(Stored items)
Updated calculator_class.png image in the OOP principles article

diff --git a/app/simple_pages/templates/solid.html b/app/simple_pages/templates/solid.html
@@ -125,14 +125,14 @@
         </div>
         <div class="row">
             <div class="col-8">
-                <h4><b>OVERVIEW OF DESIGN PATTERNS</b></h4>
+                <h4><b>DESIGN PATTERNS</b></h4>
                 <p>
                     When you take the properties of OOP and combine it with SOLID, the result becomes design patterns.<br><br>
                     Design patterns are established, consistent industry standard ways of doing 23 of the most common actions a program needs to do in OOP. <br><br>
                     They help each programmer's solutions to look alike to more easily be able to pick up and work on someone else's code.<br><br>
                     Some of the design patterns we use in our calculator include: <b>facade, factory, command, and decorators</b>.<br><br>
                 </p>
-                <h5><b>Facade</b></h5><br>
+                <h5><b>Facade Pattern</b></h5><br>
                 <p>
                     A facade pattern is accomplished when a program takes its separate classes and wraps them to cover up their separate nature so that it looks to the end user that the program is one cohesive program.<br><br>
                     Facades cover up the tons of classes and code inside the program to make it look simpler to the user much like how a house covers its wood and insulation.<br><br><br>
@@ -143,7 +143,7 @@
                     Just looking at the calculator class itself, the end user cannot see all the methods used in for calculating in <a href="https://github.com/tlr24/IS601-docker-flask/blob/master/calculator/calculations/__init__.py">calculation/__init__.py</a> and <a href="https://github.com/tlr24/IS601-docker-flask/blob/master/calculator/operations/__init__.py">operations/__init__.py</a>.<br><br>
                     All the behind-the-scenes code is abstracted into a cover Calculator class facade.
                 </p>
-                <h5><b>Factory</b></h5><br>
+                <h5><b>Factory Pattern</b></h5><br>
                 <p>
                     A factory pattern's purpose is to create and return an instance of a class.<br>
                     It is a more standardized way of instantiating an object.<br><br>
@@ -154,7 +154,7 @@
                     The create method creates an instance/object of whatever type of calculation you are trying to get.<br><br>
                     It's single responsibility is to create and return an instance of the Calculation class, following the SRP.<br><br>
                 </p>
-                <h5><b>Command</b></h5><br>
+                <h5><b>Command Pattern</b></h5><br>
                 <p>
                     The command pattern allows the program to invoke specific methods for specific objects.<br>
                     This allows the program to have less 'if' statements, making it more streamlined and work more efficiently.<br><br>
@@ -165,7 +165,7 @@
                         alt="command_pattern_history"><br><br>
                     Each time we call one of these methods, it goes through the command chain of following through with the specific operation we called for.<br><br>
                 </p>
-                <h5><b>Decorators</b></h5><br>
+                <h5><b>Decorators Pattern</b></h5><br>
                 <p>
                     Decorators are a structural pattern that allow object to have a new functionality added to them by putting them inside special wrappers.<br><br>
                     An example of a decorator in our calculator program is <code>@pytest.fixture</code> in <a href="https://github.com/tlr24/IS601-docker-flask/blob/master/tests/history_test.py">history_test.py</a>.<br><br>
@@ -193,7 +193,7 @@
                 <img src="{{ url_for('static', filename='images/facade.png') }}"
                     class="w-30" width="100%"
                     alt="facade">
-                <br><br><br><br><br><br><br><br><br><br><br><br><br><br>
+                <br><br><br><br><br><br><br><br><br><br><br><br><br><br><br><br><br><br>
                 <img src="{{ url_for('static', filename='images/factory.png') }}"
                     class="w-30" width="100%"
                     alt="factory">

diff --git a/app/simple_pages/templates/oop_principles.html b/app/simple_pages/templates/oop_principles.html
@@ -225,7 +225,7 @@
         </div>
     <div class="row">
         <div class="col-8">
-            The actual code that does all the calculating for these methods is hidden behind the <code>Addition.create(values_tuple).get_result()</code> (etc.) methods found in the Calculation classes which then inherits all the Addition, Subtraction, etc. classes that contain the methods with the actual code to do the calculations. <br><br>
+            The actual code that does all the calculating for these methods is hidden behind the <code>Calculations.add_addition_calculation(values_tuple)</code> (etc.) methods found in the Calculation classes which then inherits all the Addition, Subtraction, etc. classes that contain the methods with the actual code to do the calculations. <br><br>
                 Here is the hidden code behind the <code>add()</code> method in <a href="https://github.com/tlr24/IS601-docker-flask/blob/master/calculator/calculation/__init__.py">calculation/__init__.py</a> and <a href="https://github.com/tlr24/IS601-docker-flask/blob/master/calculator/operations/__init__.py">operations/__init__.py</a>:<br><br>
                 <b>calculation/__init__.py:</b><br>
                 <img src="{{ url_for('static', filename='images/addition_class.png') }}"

# Prompt:
In the records above, some lines hold the word "images". Say how many, and nothing more.

# Output of the exercise:
3